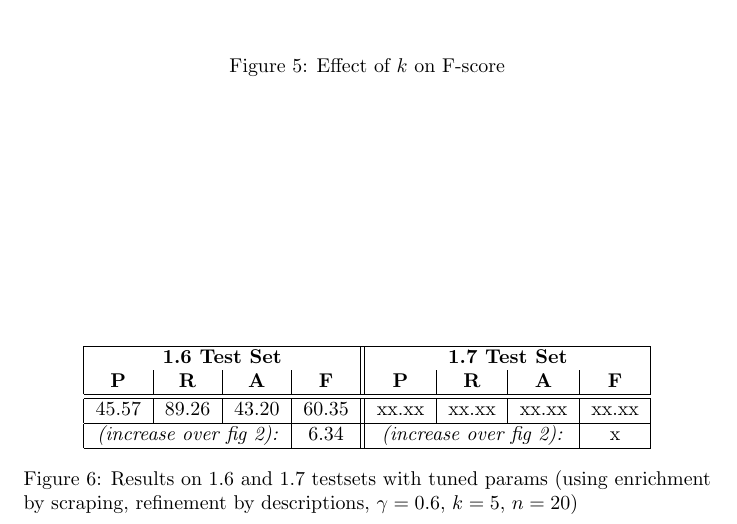
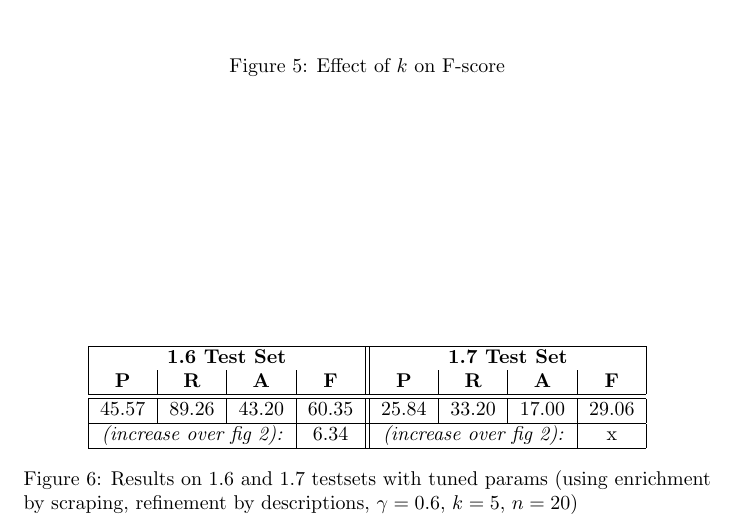
Before and after one commit to stephenroller/class-nlp-project, a LaTeX document (writeup/writeup.tex): part of page 9 of 14, cut so that both start at the same text. Compiled offline with pdfLaTeX.

Commit message:
Numbers from the 1.7 run.

```diff
--- a/writeup/writeup.tex
+++ b/writeup/writeup.tex
@@ -373,7 +373,7 @@ For the experiments in Figure \ref{fig:res}, we use $k=3$, which is not unreason
   \multicolumn{4}{|c||}{{\bf 1.6 Test Set}} & \multicolumn{4}{c|}{{\bf 1.7 Test Set}}  \\
   {\bf P} & {\bf R} & {\bf A} & {\bf F} & {\bf P} & {\bf R} & {\bf A} & {\bf F} \\
 \hline \hline
-45.57 & 89.26 & 43.20 & 60.35 & xx.xx & xx.xx & xx.xx & xx.xx \\
+45.57 & 89.26 & 43.20 & 60.35 & 25.84 & 33.20 & 17.00 & 29.06 \\
 \hline
 \multicolumn{3}{|c|}{{\it (increase over fig \ref{fig:res}):}} & 6.34 & \multicolumn{3}{c|}{{\it (increase over fig \ref{fig:res}):}}  & x  \\
 \hline
```
Also changed, not shown: writeup/writeup.tex (2 more changed lines).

——————————

**Your objective:**
The pictures are not wanted, but every line of the listing should be duplicated exactly.

**Result of the exercise:**
Before and after one commit to stephenroller/class-nlp-project, a LaTeX document (writeup/writeup.tex): part of page 9 of 14, cut so that both start at the same text. Compiled offline with pdfLaTeX.

Commit message:
Numbers from the 1.7 run.

```diff
--- a/writeup/writeup.tex
+++ b/writeup/writeup.tex
@@ -373,7 +373,7 @@ For the experiments in Figure \ref{fig:res}, we use $k=3$, which is not unreason
   \multicolumn{4}{|c||}{{\bf 1.6 Test Set}} & \multicolumn{4}{c|}{{\bf 1.7 Test Set}}  \\
   {\bf P} & {\bf R} & {\bf A} & {\bf F} & {\bf P} & {\bf R} & {\bf A} & {\bf F} \\
 \hline \hline
-45.57 & 89.26 & 43.20 & 60.35 & xx.xx & xx.xx & xx.xx & xx.xx \\
+45.57 & 89.26 & 43.20 & 60.35 & 25.84 & 33.20 & 17.00 & 29.06 \\
 \hline
 \multicolumn{3}{|c|}{{\it (increase over fig \ref{fig:res}):}} & 6.34 & \multicolumn{3}{c|}{{\it (increase over fig \ref{fig:res}):}}  & x  \\
 \hline
```
Also changed, not shown: writeup/writeup.tex (2 more changed lines).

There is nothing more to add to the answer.